1. A crate comprising side and end walls pivotally connected at the vertical corners of the crate, a bottom wall for the crate, a footed base for the saidvwalls, one of the side walls having an upper part in the form of relatively spaced vertical panel-like portions each hingedly connected to its adjacent end wall and extending to the upper edge thereof, and panels in relatively superposed relation bridging the spaces between the'vertieal panel-like portions and hi igedly connected together at their adjacent horizontal edges, the lower edge of the lowermost panel being hingedly connected to the side wall, on a horizontal axis at a line below the said panellike portions, and the panels being provided with latch devices near, their upper edges, for detachable connection to the vertical panel-like portions.

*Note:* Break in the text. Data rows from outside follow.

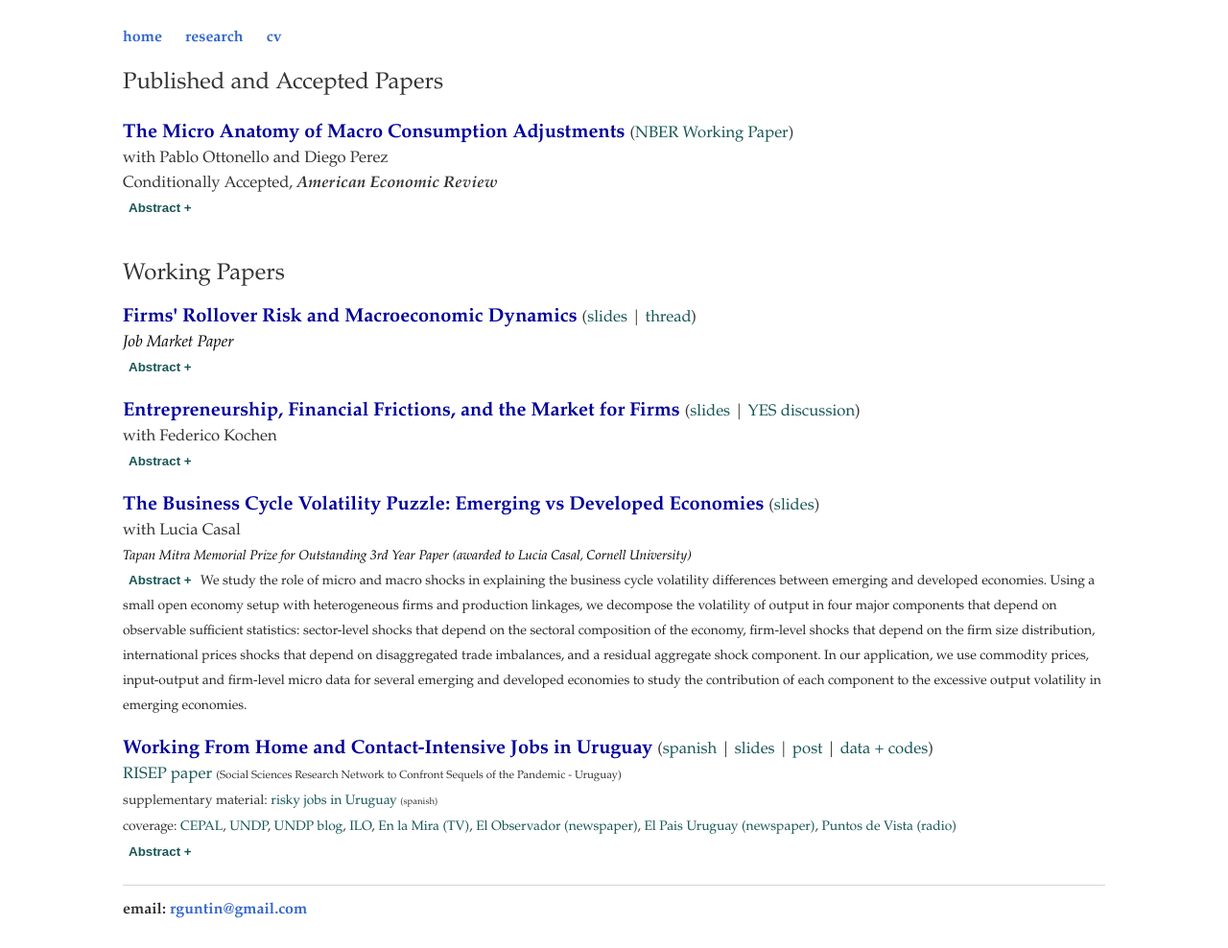
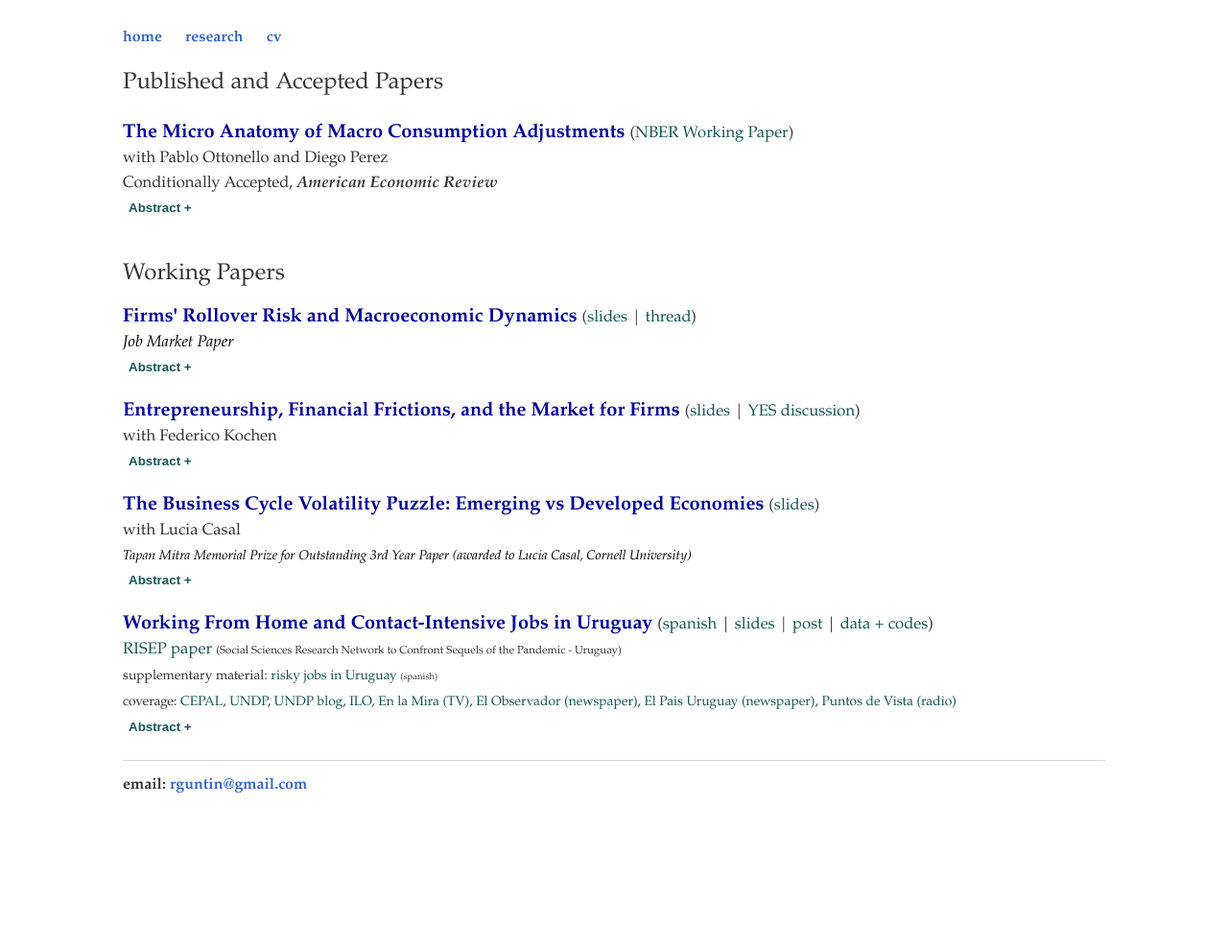
Before and after one commit to rafaguntin/rafaguntin.github.io, a Jekyll site: the page built from research/index.html, in a window 1280 px wide. Shown: the whole page at 96% size. Built offline with Jekyll 4.4.1, drawn with Linux system fonts in a browser that asks for light colours; after the commit the page ends 900 px from its top, so only the background shows below that.

Commit message:
Update index.html

```diff
--- a/research/index.html
+++ b/research/index.html
@@ -91,7 +91,7 @@ observed during the last decades. </span> <big><big>
 		<br>with <a style="color:#333"> Lucia Casal </a>
 		<br> <small> <span style="color: #000000" class='notbold'><i>Tapan Mitra Memorial Prize for Outstanding 3rd Year Paper (awarded to Lucia Casal, Cornell University)</i></span> <big>
 <br><button style ="font-weight: bold; color:#175556 ;background-color: white;border: none;" onclick="myFunction55()" id="myBtn5">Abstract +<small></button>
- <span id="dots5"></span> <span id="more5" style = "color:#282828; line-height: 1.4em; text-align: justify">
+ <span id="dots5"></span> <span id="more5" style = "display:none; color:#282828; line-height: 1.4em; text-align: justify">
         We study the role of micro and macro shocks in explaining the business cycle volatility differences
 	between emerging and developed economies. Using a small open economy setup with heterogeneous firms and
 	production linkages, we decompose the volatility of output in four major components that depend on observable sufficient statistics:
```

2. A crate as recited. in claims 1, wherein the bottom wall is disposed between the vertical walls and is hingedly connected at one edge to the lower edge of one of the vertical walls and attits other end is supported on ledgelike members, whereby it is foldable upwardly against said one vertical wall.
3. A crate as recited in claim 1, wherein the footed base comprises two horizontal bars respectively secured to the lower edges of two opposite vertical walls.
References Cited in the file of this patent UNITED STATES PATENTS 529,230 Zimmerman Nov. 13, 1894 844,955 Morgan Feb. 19, 1907 1,274,800 Sketteno Aug. 6, 1918 1,555,177 Barker Sept. 29, 1925 1,648,025 Mollay Nov. 8, 1927 1,849,472 Benedict Mar. 15, 1932 2,470,223 Powels May 17, 1949 2,660,328 Averill Nov. 24, 1953 2,667,319 Coit Jan. 26, 19-54 FOREIGN PATENTS 52,474 Germany June 25, 1890